[Exercise prompt] Repeat the records below exactly, leaving out every picture.
Segment Start: Material to process
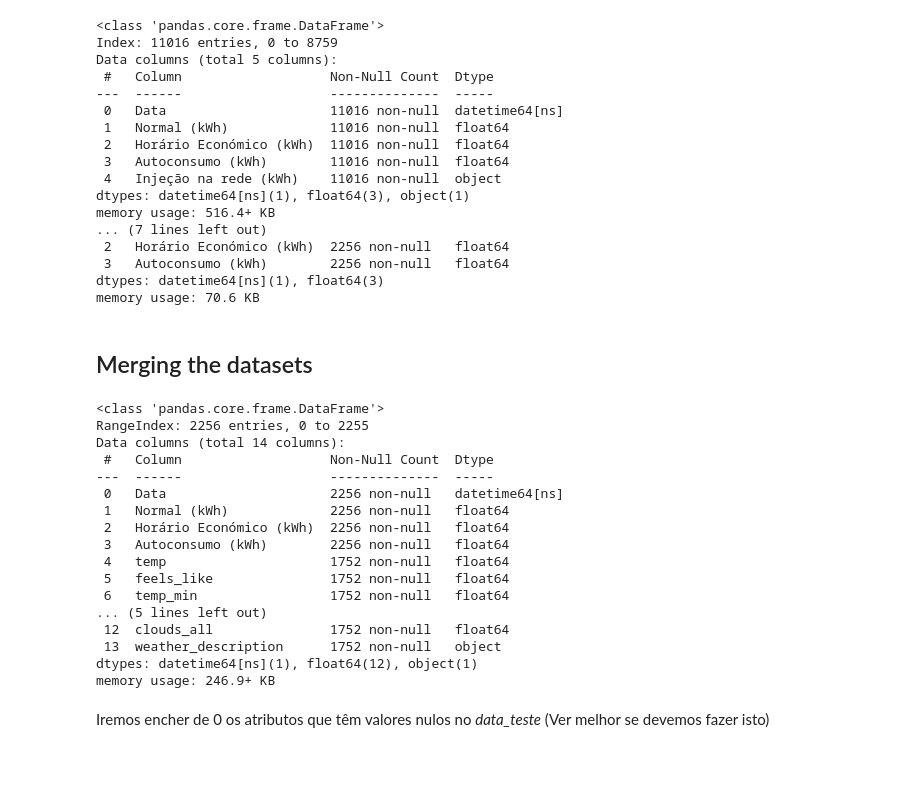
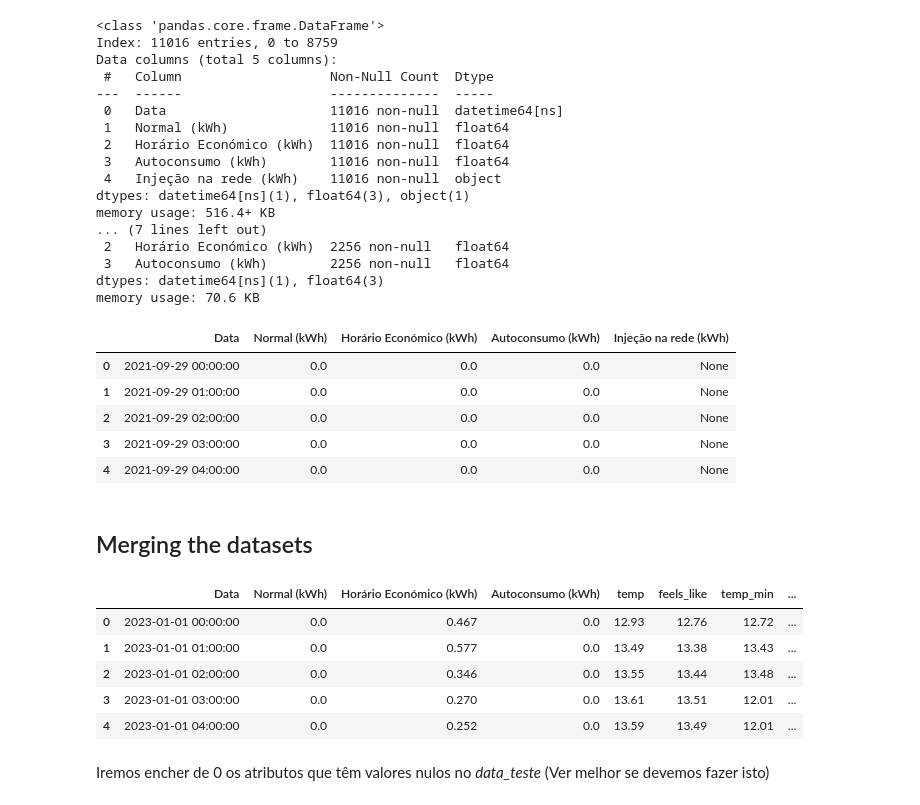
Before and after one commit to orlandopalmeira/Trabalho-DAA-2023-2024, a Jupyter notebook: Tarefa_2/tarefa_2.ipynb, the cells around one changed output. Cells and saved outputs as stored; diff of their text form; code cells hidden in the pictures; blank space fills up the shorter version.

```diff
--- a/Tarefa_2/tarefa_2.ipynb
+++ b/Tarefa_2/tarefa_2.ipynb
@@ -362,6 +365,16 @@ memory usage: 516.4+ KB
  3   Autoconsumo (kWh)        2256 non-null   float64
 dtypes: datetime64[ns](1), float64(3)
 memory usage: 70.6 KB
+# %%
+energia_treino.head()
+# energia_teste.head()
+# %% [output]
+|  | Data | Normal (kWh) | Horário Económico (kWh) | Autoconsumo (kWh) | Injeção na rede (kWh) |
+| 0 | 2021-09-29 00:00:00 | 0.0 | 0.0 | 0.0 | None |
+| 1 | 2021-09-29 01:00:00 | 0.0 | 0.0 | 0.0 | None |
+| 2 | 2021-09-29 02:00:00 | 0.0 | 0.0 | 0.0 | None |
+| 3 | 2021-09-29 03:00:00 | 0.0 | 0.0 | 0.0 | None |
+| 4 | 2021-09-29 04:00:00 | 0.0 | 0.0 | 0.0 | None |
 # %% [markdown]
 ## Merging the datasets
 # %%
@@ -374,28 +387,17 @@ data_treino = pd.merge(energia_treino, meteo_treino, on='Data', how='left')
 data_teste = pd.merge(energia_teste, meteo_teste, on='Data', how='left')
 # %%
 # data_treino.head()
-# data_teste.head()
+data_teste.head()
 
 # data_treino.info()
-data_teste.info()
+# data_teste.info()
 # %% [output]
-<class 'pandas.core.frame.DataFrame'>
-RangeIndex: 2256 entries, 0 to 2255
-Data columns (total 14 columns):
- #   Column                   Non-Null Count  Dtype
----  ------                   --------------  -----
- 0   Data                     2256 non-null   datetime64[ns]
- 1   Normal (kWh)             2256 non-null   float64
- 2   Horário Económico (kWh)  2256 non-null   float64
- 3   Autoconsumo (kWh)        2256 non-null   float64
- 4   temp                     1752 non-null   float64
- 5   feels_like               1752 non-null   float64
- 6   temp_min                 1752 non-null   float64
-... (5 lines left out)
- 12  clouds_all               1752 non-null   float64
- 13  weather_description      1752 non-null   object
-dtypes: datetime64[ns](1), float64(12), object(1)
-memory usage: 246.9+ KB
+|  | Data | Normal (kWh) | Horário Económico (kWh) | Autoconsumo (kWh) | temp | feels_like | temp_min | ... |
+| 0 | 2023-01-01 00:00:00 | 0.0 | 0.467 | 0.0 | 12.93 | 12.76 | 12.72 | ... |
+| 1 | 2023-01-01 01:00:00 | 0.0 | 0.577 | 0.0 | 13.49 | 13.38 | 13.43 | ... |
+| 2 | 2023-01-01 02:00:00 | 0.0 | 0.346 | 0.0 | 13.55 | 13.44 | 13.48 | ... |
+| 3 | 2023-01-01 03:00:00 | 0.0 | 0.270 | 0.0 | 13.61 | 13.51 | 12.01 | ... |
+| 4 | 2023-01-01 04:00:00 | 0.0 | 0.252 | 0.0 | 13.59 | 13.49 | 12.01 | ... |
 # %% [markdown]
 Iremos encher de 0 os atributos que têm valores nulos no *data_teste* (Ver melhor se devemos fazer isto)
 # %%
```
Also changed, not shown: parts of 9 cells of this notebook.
Segment End: Material to process
[Answer to this task]
Before and after one commit to orlandopalmeira/Trabalho-DAA-2023-2024, a Jupyter notebook: Tarefa_2/tarefa_2.ipynb, the cells around one changed output. Cells and saved outputs as stored; diff of their text form; code cells hidden in the pictures; blank space fills up the shorter version.

```diff
--- a/Tarefa_2/tarefa_2.ipynb
+++ b/Tarefa_2/tarefa_2.ipynb
@@ -362,6 +365,16 @@ memory usage: 516.4+ KB
  3   Autoconsumo (kWh)        2256 non-null   float64
 dtypes: datetime64[ns](1), float64(3)
 memory usage: 70.6 KB
+# %%
+energia_treino.head()
+# energia_teste.head()
+# %% [output]
+|  | Data | Normal (kWh) | Horário Económico (kWh) | Autoconsumo (kWh) | Injeção na rede (kWh) |
+| 0 | 2021-09-29 00:00:00 | 0.0 | 0.0 | 0.0 | None |
+| 1 | 2021-09-29 01:00:00 | 0.0 | 0.0 | 0.0 | None |
+| 2 | 2021-09-29 02:00:00 | 0.0 | 0.0 | 0.0 | None |
+| 3 | 2021-09-29 03:00:00 | 0.0 | 0.0 | 0.0 | None |
+| 4 | 2021-09-29 04:00:00 | 0.0 | 0.0 | 0.0 | None |
 # %% [markdown]
 ## Merging the datasets
 # %%
@@ -374,28 +387,17 @@ data_treino = pd.merge(energia_treino, meteo_treino, on='Data', how='left')
 data_teste = pd.merge(energia_teste, meteo_teste, on='Data', how='left')
 # %%
 # data_treino.head()
-# data_teste.head()
+data_teste.head()
 
 # data_treino.info()
-data_teste.info()
+# data_teste.info()
 # %% [output]
-<class 'pandas.core.frame.DataFrame'>
-RangeIndex: 2256 entries, 0 to 2255
-Data columns (total 14 columns):
- #   Column                   Non-Null Count  Dtype
----  ------                   --------------  -----
- 0   Data                     2256 non-null   datetime64[ns]
- 1   Normal (kWh)             2256 non-null   float64
- 2   Horário Económico (kWh)  2256 non-null   float64
- 3   Autoconsumo (kWh)        2256 non-null   float64
- 4   temp                     1752 non-null   float64
- 5   feels_like               1752 non-null   float64
- 6   temp_min                 1752 non-null   float64
-... (5 lines left out)
- 12  clouds_all               1752 non-null   float64
- 13  weather_description      1752 non-null   object
-dtypes: datetime64[ns](1), float64(12), object(1)
-memory usage: 246.9+ KB
+|  | Data | Normal (kWh) | Horário Económico (kWh) | Autoconsumo (kWh) | temp | feels_like | temp_min | ... |
+| 0 | 2023-01-01 00:00:00 | 0.0 | 0.467 | 0.0 | 12.93 | 12.76 | 12.72 | ... |
+| 1 | 2023-01-01 01:00:00 | 0.0 | 0.577 | 0.0 | 13.49 | 13.38 | 13.43 | ... |
+| 2 | 2023-01-01 02:00:00 | 0.0 | 0.346 | 0.0 | 13.55 | 13.44 | 13.48 | ... |
+| 3 | 2023-01-01 03:00:00 | 0.0 | 0.270 | 0.0 | 13.61 | 13.51 | 12.01 | ... |
+| 4 | 2023-01-01 04:00:00 | 0.0 | 0.252 | 0.0 | 13.59 | 13.49 | 12.01 | ... |
 # %% [markdown]
 Iremos encher de 0 os atributos que têm valores nulos no *data_teste* (Ver melhor se devemos fazer isto)
 # %%
```
Also changed, not shown: parts of 9 cells of this notebook.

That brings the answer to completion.